The current higher education landscape is more complex than ever before. With the 2012 reforms introducing new fee structures and increased marketisation, students are very much in the driving seat. As a result, higher education institutions – as well as further education colleges that teach HE in FE – find themselves in a position where they need to respond to student demands in unprecedented new ways.
"New generations of young people who have grown up with digital technology have high expectations of anytime, anywhere learning, but many learners do not have a clear understanding of how courses could or should use technology to support learning. They are still very much reliant on lecturers for guidance."

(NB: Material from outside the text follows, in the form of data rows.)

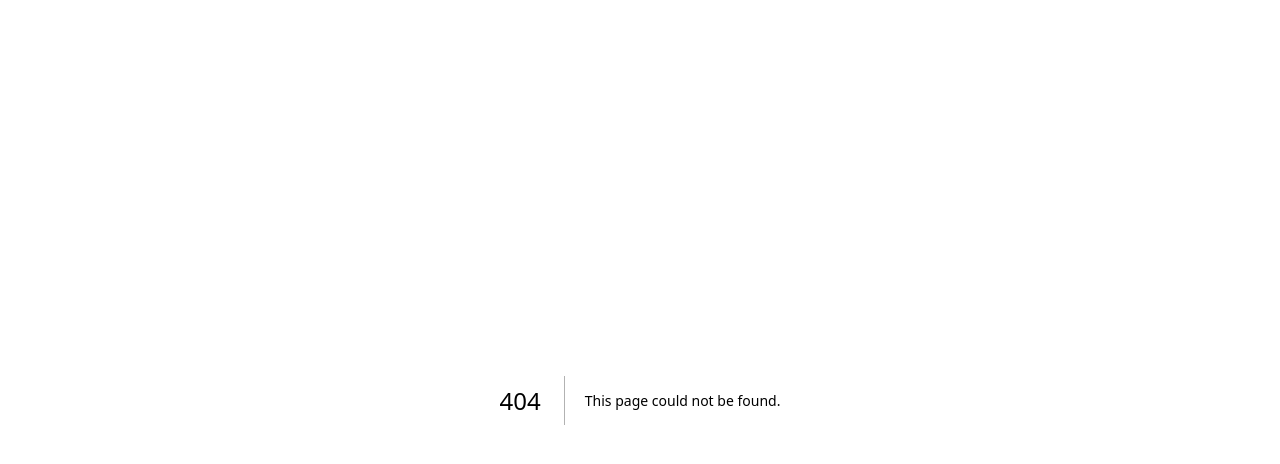
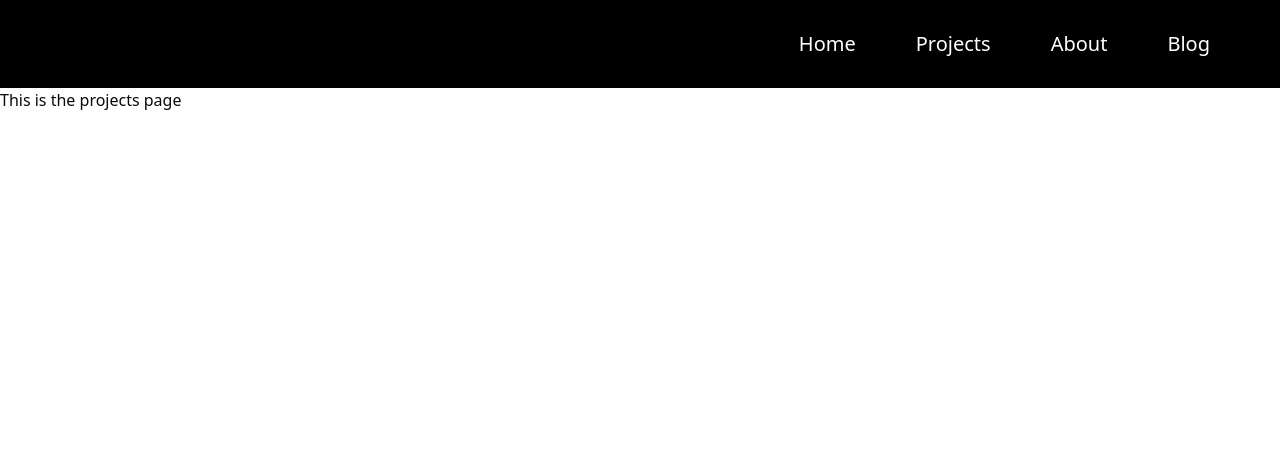
Before and after one commit to tascapeter514/next-portfolio-website, a Next.js app: page /projects in a window 1280 px wide. Before the commit this address had no page. Shown: the top 464 px of the page. Built offline with nearby package versions, Linux system fonts and the light colour scheme.

Commit message:
feat: links route pages

```diff
--- /dev/null
+++ b/src/app/about/layout.tsx
@@ -0,0 +1,15 @@
+import '../globals.css'
+
+
+
+export default function AboutLayout({
+  children,
+}: Readonly<{
+  children: React.ReactNode;
+}>) {
+  return (
+
+        <main>{children}</main>
+
+  );
+}
--- /dev/null
+++ b/src/app/about/page.tsx
@@ -0,0 +1,8 @@
+
+const About = () => {
+    return(
+        <h1>This is the about page</h1>
+    )
+}
+
+export default About
--- /dev/null
+++ b/src/app/blog/layout.tsx
@@ -0,0 +1,15 @@
+import '../globals.css'
+
+
+
+export default function BlogLayout({
+  children,
+}: Readonly<{
+  children: React.ReactNode;
+}>) {
+  return (
+
+        <main>{children}</main>
+
+  );
+}
--- /dev/null
+++ b/src/app/blog/page.tsx
@@ -0,0 +1,9 @@
+const Blog = () => {
+
+    return(
+        <h1>This is the blog page</h1>
+    )
+
+}
+
+export default Blog
--- a/src/app/layout.tsx
+++ b/src/app/layout.tsx
@@ -1,4 +1,5 @@
 import "./globals.css";
+import Navigation from '@/components/Navigation'
 
 
 
@@ -11,6 +12,7 @@ export default function RootLayout({
     <html lang="en">
       <body
       >
+        <Navigation />
         {children}
       </body>
     </html>
--- a/src/app/page.tsx
+++ b/src/app/page.tsx
@@ -15,21 +15,10 @@ export type Icon = {
 
 const HomePage = () => {
 
-  // const dir = path.join(process.cwd(), 'public/dev-icons');
-  // const files = fs.readdirSync(dir);
-  // const icons = files.map((file) => ({
-  //   src: `/dev-icons/${file}`,
-  //   label: capitalizeFirstLetter(path.parse(file).name)
-  // }))
-
-  // console.log('icons:', icons)
-
-
 
   return (
 
-    <main className=''>
-      <Navigation />
+    <main>
       <Hero />
       <DevIconGrid />
 
--- /dev/null
+++ b/src/app/projects/layout.tsx
@@ -0,0 +1,15 @@
+import '../globals.css'
+
+
+
+export default function ProjectsLayout({
+  children,
+}: Readonly<{
+  children: React.ReactNode;
+}>) {
+  return (
+
+        <main>{children}</main>
+
+  );
+}
--- /dev/null
+++ b/src/app/projects/page.tsx
@@ -0,0 +1,10 @@
+
+
+
+const Projects = () => {
+    return(
+        <h1>This is the projects page</h1>
+    )
+}
+
+export default Projects
--- a/src/components/Navigation.tsx
+++ b/src/components/Navigation.tsx
@@ -1,8 +1,9 @@
+import Link from 'next/link'
+
 import {
     NavigationMenu,
     NavigationMenuList,
     NavigationMenuItem,
-    NavigationMenuLink
   } from '@/components/ui/navigation-menu'
 
 
@@ -12,16 +13,16 @@ const Navigation = () => {
         <NavigationMenu className='w-full bg-black text-white '>
         <NavigationMenuList className='flex-row gap-10 m-auto text-xl p-[1em] w-full max-w-[1200px] justify-end '>
           <NavigationMenuItem className='nav-menu-item-hover'>
-            Home
+            <Link href='/' className='text-xl'>Home</Link>
           </NavigationMenuItem>
           <NavigationMenuItem className='nav-menu-item-hover'>
-            Projects
+            <Link href='/projects' className='text-xl'>Projects</Link>
           </NavigationMenuItem>
           <NavigationMenuItem className='nav-menu-item-hover'>
-            About
+            <Link href='/about' className='text-xl'>About</Link>
           </NavigationMenuItem>
           <NavigationMenuItem className='nav-menu-item-hover'>
-            Contact
+            <Link href='/blog' className='text-xl'>Blog</Link>
           </NavigationMenuItem>
         </NavigationMenuList>
       </NavigationMenu>
```
Also changed, not shown: src/components/DevIconGrid.tsx (+0 -21 lines).
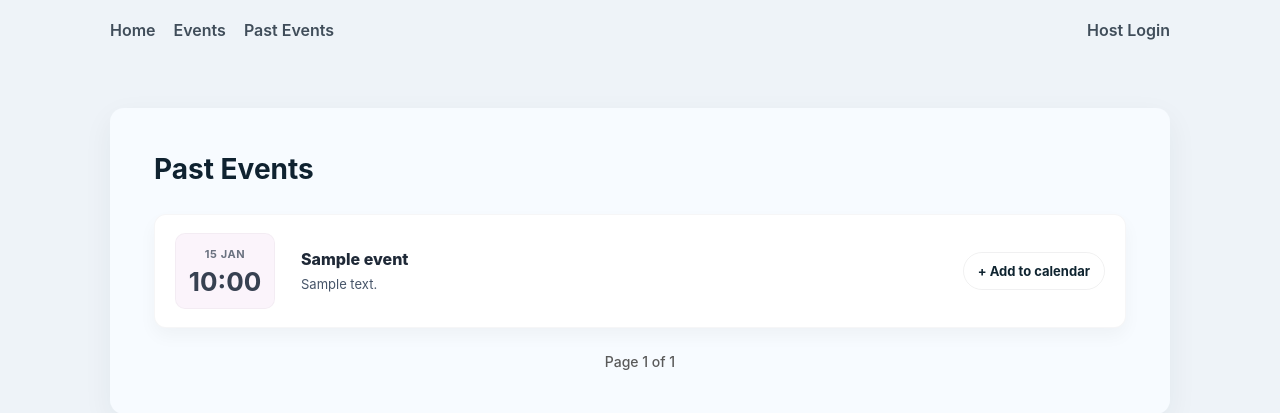
After one commit to NickTimosh/postplaton, a Flask app: page /events/past in a window 1280 px wide. The commit adds this page. Shown: the top 413 px of the page. Run offline with Flask 3, Linux system fonts and the light colour scheme; tables that the repository leaves empty hold one stand-in row (values such as "Sample post").

Commit message:
Add Past Event

```diff
--- a/app/routes/events.py
+++ b/app/routes/events.py
@@ -58,6 +58,38 @@ def events_list():
         groups=grouped
     )
 
+# ----------------------------
+# Past events with pagination
+# ----------------------------
+@events_bp.route("/past")
+def past_events():
+
+    page = request.args.get("page", 1, type=int)
+    per_page = 10  # simplest choice
+
+    today = datetime.now()
+
+    # Query only needed rows per page
+    pagination = (
+        Event.query
+        .filter(Event.event_datetime < today)
+        .order_by(Event.event_datetime.desc())
+        .paginate(page=page, per_page=per_page, error_out=False)
+    )
+
+    events = pagination.items
+
+    # Compute end time for calendar links
+    for e in events:
+        e.local_dt = e.event_datetime
+        e.end_dt = e.local_dt + timedelta(hours=2)
+
+    return render_template(
+        "past_events.html",
+        title="Past Events",
+        events=events,
+        pagination=pagination
+    )
 
 # ----------------------------
 # Event detail page
--- a/app/static/styles.css
+++ b/app/static/styles.css
@@ -128,6 +128,37 @@ body {
 /* Create button global style */
 .btn-create { background:#0f5ef0; color:#fff; padding:10px 16px; border-radius:10px; }
 
+.pagination {
+    margin-top: 25px;
+    display: flex;
+    align-items: center;
+    justify-content: center;
+    gap: 16px;
+
+    font-size: 14px;
+    color: #6c757d; /* soft gray */
+}
+
+.pagination a {
+    padding: 6px 12px;
+    border-radius: 6px;
+    text-decoration: none;
+
+    border: 1px solid #d0d0d0;
+    color: #333;
+
+    transition: all 0.2s ease;
+}
+
+.pagination a:hover {
+    background: #f2f2f2;
+}
+
+.pagination span {
+    font-weight: 500;
+    color: #5a5a5a;
+}
+
 /* Responsive adjustments */
 @media (max-width: 880px) {
   .event-item { grid-template-columns: 84px 1fr; grid-template-rows: auto auto; align-items:start; padding: 14px; }
--- a/app/templates/layout.html
+++ b/app/templates/layout.html
@@ -12,6 +12,7 @@
     <div class="topnav-inner">
       <a href="/">Home</a>
       <a href="/events">Events</a>
+      <a href="{{ url_for('events.past_events') }}">Past Events</a>
 
       <div class="spacer"></div>
 
--- /dev/null
+++ b/app/templates/past_events.html
@@ -0,0 +1,61 @@
+{% extends "layout.html" %}
+
+{% block content %}
+<section class="events-page">
+  <h1 class="page-title">{{ title }}</h1>
+
+  <div class="events-list">
+    {% for event in events %}
+    <article class="event-item">
+
+      <!-- Left date block -->
+      <div class="date-block">
+        <div class="date-top">
+          {{ event.event_datetime.strftime('%d %b').upper() }}
+        </div>
+        <div class="date-time-big">
+          {% if event.event_datetime.strftime('%H:%M') != '00:00' %}
+            {{ event.event_datetime.strftime('%H:%M') }}
+          {% endif %}
+        </div>
+      </div>
+
+      <!-- Main info -->
+      <div class="event-main">
+        <h3 class="event-title">
+          <a href="{{ url_for('events.event_detail', event_id=event.id) }}">{{ event.title }}</a>
+        </h3>
+        <p class="event-desc">{{ event.description }}</p>
+      </div>
+
+      <!-- Right meta -->
+      <div class="event-meta">
+        <div class="meta-action">
+          <a
+            href="https://www.google.com/calendar/render?action=TEMPLATE&text={{ event.title|urlencode }}&details={{ event.description|urlencode }}&dates={{ event.event_datetime.strftime('%Y%m%dT%H%M00') }}/{{ event.end_dt.strftime('%Y%m%dT%H%M00') }}&ctz=Europe/Kyiv"
+            target="_blank"
+            class="btn btn-calendar"
+          > + Add to calendar</a>
+        </div>
+      </div>
+
+    </article>
+    {% endfor %}
+  </div>
+
+  {% if pagination %}
+    <div class="pagination">
+      {% if pagination.has_prev %}
+        <a href="{{ url_for('events.past_events', page=pagination.prev_num) }}">Previous</a>
+      {% endif %}
+
+      <span>Page {{ pagination.page }} of {{ pagination.pages }}</span>
+
+      {% if pagination.has_next %}
+        <a href="{{ url_for('events.past_events', page=pagination.next_num) }}">Next</a>
+      {% endif %}
+    </div>
+  {% endif %}
+
+</section>
+{% endblock %}
```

Jisc learner experiences of e-learning, guide 2
Students are likely to make their voice and demands heard in a range of ways. The uncritical use of technology in the curriculum, for example, is not something that students are prepared to tolerate.

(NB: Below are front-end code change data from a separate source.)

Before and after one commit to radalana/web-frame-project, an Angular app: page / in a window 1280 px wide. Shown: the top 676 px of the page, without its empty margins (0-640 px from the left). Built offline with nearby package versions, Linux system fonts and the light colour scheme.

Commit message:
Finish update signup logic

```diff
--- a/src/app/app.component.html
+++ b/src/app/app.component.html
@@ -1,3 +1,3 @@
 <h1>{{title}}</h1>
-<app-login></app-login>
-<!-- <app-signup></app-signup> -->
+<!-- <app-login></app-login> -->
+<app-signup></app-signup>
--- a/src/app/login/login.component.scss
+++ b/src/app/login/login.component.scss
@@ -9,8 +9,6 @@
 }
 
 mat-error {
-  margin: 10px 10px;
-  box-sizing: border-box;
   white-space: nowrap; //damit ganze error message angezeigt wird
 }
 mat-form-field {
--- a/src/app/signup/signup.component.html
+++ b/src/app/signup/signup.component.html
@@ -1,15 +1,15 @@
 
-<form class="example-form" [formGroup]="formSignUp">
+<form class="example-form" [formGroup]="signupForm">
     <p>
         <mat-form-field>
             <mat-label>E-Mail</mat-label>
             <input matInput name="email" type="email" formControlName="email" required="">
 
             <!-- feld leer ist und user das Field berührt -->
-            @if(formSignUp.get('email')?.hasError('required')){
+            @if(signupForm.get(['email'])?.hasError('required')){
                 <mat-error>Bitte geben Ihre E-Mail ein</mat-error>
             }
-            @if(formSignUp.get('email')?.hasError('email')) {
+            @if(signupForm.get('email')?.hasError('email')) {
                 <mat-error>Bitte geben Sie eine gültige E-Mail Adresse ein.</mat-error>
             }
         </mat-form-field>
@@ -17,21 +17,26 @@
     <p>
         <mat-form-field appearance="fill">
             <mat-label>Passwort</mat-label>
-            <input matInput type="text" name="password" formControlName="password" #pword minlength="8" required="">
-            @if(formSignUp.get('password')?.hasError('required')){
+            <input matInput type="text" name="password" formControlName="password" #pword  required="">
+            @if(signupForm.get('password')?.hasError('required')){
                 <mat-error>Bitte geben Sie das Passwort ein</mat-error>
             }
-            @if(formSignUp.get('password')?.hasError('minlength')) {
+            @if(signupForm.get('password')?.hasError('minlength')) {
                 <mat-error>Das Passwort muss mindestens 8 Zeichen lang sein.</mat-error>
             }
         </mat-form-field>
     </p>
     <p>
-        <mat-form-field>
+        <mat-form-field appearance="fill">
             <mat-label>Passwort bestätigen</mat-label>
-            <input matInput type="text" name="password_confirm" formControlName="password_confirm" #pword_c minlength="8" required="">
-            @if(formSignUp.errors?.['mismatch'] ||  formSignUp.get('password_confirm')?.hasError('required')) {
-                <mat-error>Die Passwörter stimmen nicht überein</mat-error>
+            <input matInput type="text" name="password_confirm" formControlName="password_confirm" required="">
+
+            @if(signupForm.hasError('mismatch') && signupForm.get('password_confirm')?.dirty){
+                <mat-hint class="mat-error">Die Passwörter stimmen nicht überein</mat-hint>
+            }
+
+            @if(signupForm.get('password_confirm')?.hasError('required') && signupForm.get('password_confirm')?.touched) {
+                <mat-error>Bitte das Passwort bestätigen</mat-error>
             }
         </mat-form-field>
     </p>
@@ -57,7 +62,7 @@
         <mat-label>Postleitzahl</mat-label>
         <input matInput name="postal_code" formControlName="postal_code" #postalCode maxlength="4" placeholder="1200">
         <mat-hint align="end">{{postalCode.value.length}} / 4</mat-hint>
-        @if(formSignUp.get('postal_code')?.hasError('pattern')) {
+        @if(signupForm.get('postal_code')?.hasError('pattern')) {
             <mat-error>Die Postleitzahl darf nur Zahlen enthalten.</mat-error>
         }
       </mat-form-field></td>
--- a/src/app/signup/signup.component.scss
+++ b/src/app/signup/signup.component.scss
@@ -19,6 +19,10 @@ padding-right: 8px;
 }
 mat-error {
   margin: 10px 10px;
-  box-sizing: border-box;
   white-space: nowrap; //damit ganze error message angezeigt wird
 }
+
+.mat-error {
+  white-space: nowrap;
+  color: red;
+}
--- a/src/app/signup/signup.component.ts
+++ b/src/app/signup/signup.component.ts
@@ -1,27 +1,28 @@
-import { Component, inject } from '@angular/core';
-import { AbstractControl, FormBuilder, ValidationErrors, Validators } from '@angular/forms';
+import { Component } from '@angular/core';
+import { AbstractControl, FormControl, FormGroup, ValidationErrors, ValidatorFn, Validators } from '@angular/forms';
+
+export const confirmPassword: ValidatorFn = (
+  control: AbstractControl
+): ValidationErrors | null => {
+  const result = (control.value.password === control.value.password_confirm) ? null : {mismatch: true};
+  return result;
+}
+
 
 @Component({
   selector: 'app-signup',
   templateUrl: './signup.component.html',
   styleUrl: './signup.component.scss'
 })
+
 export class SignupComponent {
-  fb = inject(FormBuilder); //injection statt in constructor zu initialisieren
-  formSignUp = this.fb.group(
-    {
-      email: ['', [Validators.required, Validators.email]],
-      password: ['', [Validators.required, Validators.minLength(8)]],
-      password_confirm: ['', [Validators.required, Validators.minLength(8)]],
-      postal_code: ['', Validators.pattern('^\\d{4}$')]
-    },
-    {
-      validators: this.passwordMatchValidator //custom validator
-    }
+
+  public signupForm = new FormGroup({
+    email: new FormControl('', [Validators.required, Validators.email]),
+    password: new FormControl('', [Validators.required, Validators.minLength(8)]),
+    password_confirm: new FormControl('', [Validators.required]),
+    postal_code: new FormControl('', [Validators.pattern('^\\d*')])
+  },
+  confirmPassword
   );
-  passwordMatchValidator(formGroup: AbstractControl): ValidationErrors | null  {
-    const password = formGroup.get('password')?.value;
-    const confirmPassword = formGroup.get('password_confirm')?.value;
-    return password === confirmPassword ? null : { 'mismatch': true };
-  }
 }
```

As the 2010 NUS/HSBC Student Experience Report found,
“using IT for studies more frequently does not necessarily lead to an increase in student satisfaction.”
Indeed, research by the NUS found that:
“the percentage of students who feel that ICT usage has enhanced their experience of studying has actually decreased, from 46% in 2009 to 42% in 2010.”
Much of students’ dissatisfaction with technology in education has, perhaps, to do with the disconnect between their institutional and non-institutional experiences of IT. Most institutional use of IT is driven by impersonal VLE and e-portfolio systems; as the 2010 UCISA survey of technology-enhanced learning demonstrates, academic departments are developing their own learning platforms in tandem to them. The most popular response for why this is happening? “A case has been made for the departmental VLE based on pedagogical reasons.”
Mobile learning allows for ubiquitous, personalised and social learning experiences. Deployed in consultation with learners it allows for a more nuanced approach to students’ technology-mediated interactions. Given their familiarity with the device they use for other purposes, students are also less likely to find such interactions frustrating. This all, however, depends upon a planned, coherent and holistic approach to deployment.
"I think the learners themselves still aren’t clued up to the potential of mobile learning so in surveys where we asked them they only really responded with access to the VLE."
John Fairhall, University of Bradford
As the Google Generation project discovered, young people may be adept users of technology for social interaction, but not necessarily for learning. As a result, the learner experiences of e-learning report made several recommendations:
- Provide clear explanations of technologies learners are expected to use (support available and educational benefits)
- Ensure essential course information and learning resources are available via the VLE (expected by learners as a minimum)
- Offer ‘tasters’ of potentially innovative learning activities that learners can try online
- Explore what colleagues are doing to ensure a level of consistency for learners in their experience of technology
- Treat new technologies as an opportunity to share skills (some learners may be highly proficient while others are unsure)
- Recognise that how the use of technology is explained to learners is of critical importance
This advice is particularly applicable to mobile learning where peer learning through the technology that students already have available can make a significant difference to their educational experience.
"From our research…what students say they would value most is a ‘one stop shop’ where they can get instant access to reliable and up to date information about the teaching and administration that matters to them. This might include lecture times and rooms, assignment deadlines, course notes, lecture slides and recordings, and overdue library books."
Mike Sharples, The Open University
Even when rolling out parts of the overall mobile learning experience that are more administration-focused it is important to nevertheless place pedagogy at the heart of change management initiatives. There are certain things that students expect despite their initial unfamiliarity with how mobile devices can help in their learning:
- To be able to use their own devices with corporately-owned IT infrastructure.
- For technology not to be used as a crutch for poor learning and teaching experiences.
- Unhampered digital communication with their peers, tutors and administrators.
Study habits are changing as an inevitable consequence of the ability for students to instantly access both information, their peers and knowledge-brokers such as academic staff.
Social media sites such as Facebook, Twitter and Google+ can blur the lines between the previously-demarcated worlds of the academic and the social. The cultural considerations section provides some guidance as to how to deal with these changes in a positive and reasonable manner.